(Data section)

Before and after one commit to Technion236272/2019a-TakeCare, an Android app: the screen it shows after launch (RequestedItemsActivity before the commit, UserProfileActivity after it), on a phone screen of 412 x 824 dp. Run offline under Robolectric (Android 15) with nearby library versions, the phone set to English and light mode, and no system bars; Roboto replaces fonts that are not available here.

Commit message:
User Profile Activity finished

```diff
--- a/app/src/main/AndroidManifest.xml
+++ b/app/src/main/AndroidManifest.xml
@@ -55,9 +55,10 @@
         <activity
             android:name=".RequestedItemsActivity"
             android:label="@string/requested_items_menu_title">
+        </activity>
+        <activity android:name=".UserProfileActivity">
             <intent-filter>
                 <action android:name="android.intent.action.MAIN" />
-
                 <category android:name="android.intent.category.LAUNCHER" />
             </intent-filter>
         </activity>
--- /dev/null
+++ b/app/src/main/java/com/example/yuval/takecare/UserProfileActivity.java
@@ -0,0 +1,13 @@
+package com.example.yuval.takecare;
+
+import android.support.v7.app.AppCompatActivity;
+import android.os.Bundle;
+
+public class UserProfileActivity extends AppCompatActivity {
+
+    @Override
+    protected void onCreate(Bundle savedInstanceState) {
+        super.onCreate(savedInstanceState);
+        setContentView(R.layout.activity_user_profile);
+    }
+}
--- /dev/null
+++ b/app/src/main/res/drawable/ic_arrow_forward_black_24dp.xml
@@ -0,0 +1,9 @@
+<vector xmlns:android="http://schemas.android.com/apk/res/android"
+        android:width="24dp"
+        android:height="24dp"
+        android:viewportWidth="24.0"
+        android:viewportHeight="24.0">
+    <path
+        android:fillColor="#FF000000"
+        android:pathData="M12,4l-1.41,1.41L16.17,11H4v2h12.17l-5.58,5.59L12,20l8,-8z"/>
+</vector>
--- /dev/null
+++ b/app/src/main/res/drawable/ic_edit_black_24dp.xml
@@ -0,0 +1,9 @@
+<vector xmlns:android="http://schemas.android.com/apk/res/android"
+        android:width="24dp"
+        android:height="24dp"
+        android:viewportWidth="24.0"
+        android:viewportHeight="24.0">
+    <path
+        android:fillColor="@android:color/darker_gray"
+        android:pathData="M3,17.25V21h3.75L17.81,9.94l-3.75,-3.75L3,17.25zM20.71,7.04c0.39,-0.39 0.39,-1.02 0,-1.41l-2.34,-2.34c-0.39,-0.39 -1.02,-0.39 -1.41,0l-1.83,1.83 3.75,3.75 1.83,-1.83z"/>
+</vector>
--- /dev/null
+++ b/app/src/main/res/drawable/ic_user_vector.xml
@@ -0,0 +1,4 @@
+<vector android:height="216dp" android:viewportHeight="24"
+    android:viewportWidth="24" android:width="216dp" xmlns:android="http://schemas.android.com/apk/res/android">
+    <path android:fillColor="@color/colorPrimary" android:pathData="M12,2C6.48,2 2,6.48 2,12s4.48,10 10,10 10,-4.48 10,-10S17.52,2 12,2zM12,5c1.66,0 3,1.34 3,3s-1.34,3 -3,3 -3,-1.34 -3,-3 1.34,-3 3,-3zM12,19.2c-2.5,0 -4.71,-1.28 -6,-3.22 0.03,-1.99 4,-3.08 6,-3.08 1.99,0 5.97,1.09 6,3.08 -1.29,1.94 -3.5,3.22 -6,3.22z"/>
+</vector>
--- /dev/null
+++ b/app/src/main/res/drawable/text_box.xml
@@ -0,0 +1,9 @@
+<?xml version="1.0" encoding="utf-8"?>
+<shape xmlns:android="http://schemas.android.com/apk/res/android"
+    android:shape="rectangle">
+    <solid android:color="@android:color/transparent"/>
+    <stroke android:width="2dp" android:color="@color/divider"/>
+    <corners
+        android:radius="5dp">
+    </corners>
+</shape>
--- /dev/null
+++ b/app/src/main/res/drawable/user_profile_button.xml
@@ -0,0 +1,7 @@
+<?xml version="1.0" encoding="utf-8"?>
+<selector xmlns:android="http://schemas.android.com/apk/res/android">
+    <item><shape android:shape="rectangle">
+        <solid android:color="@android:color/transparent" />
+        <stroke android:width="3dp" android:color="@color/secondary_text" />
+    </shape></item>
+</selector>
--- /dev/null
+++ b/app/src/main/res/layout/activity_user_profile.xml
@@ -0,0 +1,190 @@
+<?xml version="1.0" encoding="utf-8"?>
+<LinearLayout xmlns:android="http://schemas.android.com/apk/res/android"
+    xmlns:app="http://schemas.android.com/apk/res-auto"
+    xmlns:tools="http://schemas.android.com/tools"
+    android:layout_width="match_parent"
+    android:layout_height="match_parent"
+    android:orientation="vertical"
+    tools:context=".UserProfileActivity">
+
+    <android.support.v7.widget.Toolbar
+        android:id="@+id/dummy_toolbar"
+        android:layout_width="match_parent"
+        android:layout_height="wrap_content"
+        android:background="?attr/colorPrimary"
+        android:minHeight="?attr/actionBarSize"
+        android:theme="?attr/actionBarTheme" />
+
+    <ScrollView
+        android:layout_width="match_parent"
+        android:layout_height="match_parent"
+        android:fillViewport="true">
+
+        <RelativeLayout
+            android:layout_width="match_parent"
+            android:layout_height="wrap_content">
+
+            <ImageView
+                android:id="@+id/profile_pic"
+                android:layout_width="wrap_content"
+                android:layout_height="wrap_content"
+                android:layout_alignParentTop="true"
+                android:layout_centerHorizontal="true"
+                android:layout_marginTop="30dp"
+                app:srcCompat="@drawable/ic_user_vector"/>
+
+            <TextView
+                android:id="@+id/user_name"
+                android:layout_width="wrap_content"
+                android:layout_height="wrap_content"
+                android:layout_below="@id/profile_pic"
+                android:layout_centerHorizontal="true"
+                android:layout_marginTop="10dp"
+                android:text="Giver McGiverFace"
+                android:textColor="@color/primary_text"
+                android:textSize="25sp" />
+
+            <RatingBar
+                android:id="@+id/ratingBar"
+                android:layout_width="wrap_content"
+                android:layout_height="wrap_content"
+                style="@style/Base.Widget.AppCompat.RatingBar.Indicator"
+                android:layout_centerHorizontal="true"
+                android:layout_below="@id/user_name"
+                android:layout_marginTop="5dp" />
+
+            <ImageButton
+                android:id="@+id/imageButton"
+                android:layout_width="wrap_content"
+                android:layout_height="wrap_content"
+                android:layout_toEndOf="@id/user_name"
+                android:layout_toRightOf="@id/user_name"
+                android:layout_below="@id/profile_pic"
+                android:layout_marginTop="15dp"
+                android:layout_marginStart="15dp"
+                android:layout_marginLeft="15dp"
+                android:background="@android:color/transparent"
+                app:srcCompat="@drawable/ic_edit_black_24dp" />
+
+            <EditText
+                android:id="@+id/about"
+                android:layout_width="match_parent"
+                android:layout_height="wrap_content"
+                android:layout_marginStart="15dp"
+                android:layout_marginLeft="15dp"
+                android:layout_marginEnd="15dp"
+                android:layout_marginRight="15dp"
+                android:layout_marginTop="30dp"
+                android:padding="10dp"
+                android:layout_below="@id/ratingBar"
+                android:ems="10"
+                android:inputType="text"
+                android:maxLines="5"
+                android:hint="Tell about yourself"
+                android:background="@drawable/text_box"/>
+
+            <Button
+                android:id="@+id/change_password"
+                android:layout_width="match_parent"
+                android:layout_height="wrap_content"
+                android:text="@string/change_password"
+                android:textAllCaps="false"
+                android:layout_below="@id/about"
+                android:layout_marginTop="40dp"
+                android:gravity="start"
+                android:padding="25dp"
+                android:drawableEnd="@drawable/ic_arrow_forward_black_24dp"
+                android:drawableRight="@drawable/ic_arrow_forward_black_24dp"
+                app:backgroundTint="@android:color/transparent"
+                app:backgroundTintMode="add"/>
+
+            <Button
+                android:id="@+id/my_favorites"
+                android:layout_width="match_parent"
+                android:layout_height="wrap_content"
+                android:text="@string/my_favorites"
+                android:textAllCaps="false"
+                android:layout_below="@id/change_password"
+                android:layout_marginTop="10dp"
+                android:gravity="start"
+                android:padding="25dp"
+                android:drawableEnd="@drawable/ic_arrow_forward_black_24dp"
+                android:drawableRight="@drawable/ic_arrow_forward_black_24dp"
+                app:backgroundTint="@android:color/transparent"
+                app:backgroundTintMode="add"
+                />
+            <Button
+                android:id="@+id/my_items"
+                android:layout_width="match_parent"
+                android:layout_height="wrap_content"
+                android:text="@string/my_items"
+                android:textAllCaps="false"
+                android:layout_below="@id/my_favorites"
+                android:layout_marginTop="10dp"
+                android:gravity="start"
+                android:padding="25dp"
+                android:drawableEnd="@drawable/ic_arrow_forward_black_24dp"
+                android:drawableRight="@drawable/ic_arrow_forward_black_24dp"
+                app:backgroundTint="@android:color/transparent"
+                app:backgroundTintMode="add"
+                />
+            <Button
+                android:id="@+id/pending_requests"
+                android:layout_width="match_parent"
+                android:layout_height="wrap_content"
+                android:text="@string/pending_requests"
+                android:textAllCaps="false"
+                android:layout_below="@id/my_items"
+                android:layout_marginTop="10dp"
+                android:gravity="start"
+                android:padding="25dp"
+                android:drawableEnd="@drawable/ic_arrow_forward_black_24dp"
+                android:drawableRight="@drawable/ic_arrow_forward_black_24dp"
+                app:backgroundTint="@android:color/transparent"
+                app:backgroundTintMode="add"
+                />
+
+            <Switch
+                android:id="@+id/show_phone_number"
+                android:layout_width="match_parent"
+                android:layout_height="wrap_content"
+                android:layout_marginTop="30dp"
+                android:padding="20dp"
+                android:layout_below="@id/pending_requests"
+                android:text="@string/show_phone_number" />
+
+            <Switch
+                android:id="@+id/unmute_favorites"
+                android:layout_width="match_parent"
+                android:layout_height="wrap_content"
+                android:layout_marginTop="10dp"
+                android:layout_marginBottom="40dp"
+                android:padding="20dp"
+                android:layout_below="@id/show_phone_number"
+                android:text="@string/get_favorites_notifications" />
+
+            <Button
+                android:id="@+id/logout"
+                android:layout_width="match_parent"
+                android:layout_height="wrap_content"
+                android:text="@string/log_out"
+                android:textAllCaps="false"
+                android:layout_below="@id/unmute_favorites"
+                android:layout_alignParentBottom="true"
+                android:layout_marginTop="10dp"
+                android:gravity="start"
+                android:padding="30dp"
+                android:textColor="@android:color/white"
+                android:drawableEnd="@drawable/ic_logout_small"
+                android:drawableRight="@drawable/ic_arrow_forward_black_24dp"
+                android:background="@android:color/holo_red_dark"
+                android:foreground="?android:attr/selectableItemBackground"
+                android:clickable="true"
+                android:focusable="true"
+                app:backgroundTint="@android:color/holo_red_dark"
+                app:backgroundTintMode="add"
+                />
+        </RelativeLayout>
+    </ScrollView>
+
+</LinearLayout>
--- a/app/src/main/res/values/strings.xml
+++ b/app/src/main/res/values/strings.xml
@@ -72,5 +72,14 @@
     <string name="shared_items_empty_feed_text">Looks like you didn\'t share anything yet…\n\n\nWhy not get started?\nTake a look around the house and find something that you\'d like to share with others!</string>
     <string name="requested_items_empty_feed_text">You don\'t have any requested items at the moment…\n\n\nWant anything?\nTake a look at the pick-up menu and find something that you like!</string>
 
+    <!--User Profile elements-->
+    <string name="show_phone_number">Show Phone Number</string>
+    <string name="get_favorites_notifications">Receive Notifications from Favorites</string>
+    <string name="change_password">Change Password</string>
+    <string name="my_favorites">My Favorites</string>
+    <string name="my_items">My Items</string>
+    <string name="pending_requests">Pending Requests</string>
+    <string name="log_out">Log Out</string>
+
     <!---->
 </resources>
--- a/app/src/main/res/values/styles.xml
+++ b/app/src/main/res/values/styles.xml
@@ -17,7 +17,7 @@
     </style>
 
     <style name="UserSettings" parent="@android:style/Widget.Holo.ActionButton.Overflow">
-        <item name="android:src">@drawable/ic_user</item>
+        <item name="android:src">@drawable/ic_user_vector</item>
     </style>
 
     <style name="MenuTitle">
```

(End Data section)

> Exercise aim
Return the number of lines in the material holding the string "http", and no other text.

> Result
8